What you have to do
For each line below that holds "background", return the line as it stands.

Records drawn from a dataset:
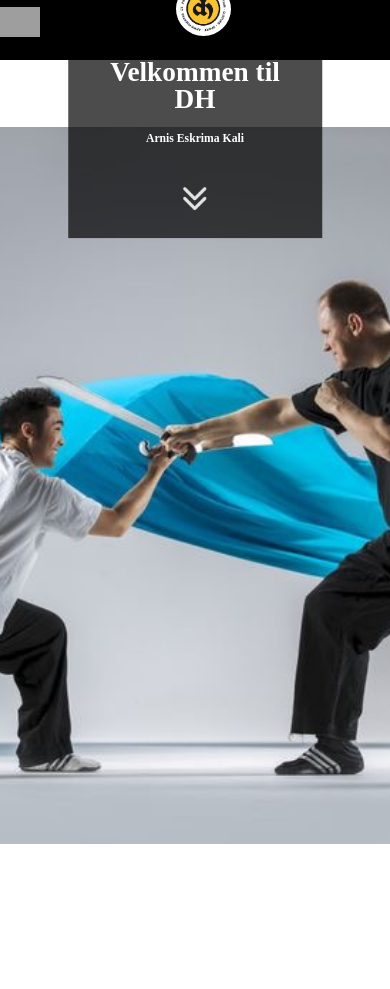
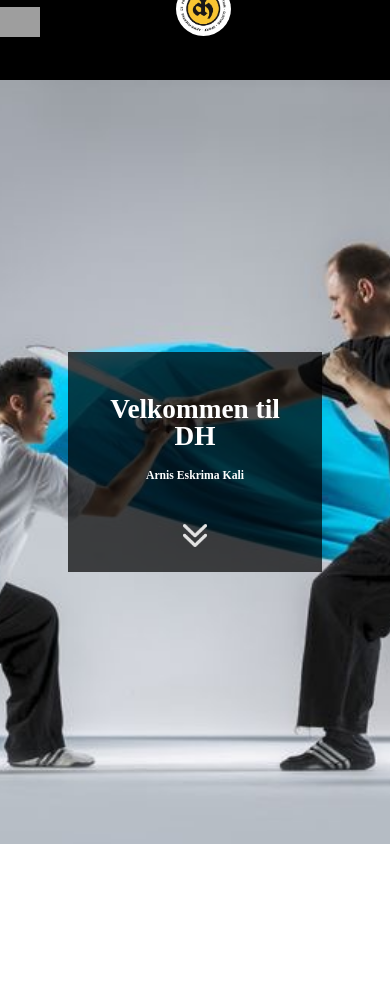
Before and after one commit to elmamael/kampsport, a PHP site: page /indexH.html in a window 390 px wide. Shown: the top 989 px of the page. Run offline with PHP 8.4, Linux system fonts and the light colour scheme; grey boxes are pictures that could not be loaded.

Commit message:
sdlewflfjsil

```diff
--- a/css/MyStyleKamp.css
+++ b/css/MyStyleKamp.css
@@ -58,11 +58,14 @@ table {
 .bakgrunnsbildediv {
 	width: 100vw;
 	height: 85vh;
-	margin-top: -40vh;
+	margin-top: 15vh;
 	background-image: url("../src/GetImage.jpg");
 	background-size: cover;
 	background-position: center center;
 	background-repeat: no-repeat;
+	display:flex;
+  	justify-content:center;
+ 	align-items:center;
 }
 
 
@@ -98,8 +101,7 @@ nav ul {
 
 }
     nav ul li {
-        background-color: white;
-        border: 3px solid #f9c534;
+        background-color: black;
         position: relative;
         white-space: nowrap;
     }
@@ -107,8 +109,13 @@ nav ul {
         background-color: #f9c534;
         border-color: #fff;
     }
+
+	nav ul li a:hover {
+        color: black;
+    }
+
     nav ul li a {
-        color: black;
+        color: white;
         display: block;
         margin: 0;
         padding: 18px;
@@ -140,11 +147,11 @@ nav ul {
     }
     @media only screen and (max-width: 600px) {
         nav {
-            height: 60px;
+            height: 9.5vh;
         }
         nav ul {
             display: block;
-            height: 60px;
+            height: 9.5vh;
             position: relative;
             top: 44px;
         }
@@ -179,6 +186,11 @@ nav ul {
             right: 0;
             top: 16px;
         }
+
+		.bakgrunnsbildediv {
+			height: 90.5vh;
+			margin-top: 9.5vh;
+		}
     }
 /*Navbar slutt*/
 
@@ -193,12 +205,9 @@ nav ul {
   background-color: rgba(0,0,0, 0.7); /* Black w/opacity/see-through */
   color: white;
   font-weight: bold;
-  margin-left: 50%;
-  margin-top: 55vh;
-  transform: translate(-50%, -50%);
+  margin: 0 auto;
   width: 65%;
   padding: 25px;
-  text-align: center;
 }
 
 .Velkommen h1{
@@ -215,11 +224,9 @@ nav ul {
 
 .Velkommen img{
 	width: 6vw;
-	height: auto;
-	align-items: center;
-	margin-top: 5vh;
+	display: block;
+	margin: 5vh auto 0;
 }
-
 
 .iframe-container {
   overflow: hidden;
@@ -234,7 +241,7 @@ nav ul {
   border: 0;
   width: 70%;
   height: 70%;
-	margin-top: 20vh;
+	margin-top: 18vh;
 }
 
 
--- a/indexH.html
+++ b/indexH.html
@@ -32,8 +32,7 @@
 		<h1>Velkommen til DH</h1>
 		<h2>Arnis Eskrima Kali</h2>
 		<a href="#YTvideo"><img src="src/arrowsWhite.png" alt="arrows"></a>
-	</div>
-
+		</div>
 	</div>
 
 
```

Solution to this exercise
 	background-image: url("../src/GetImage.jpg");
 	background-size: cover;
 	background-position: center center;
 	background-repeat: no-repeat;
-        background-color: white;
+        background-color: black;
         background-color: #f9c534;
   background-color: rgba(0,0,0, 0.7); /* Black w/opacity/see-through */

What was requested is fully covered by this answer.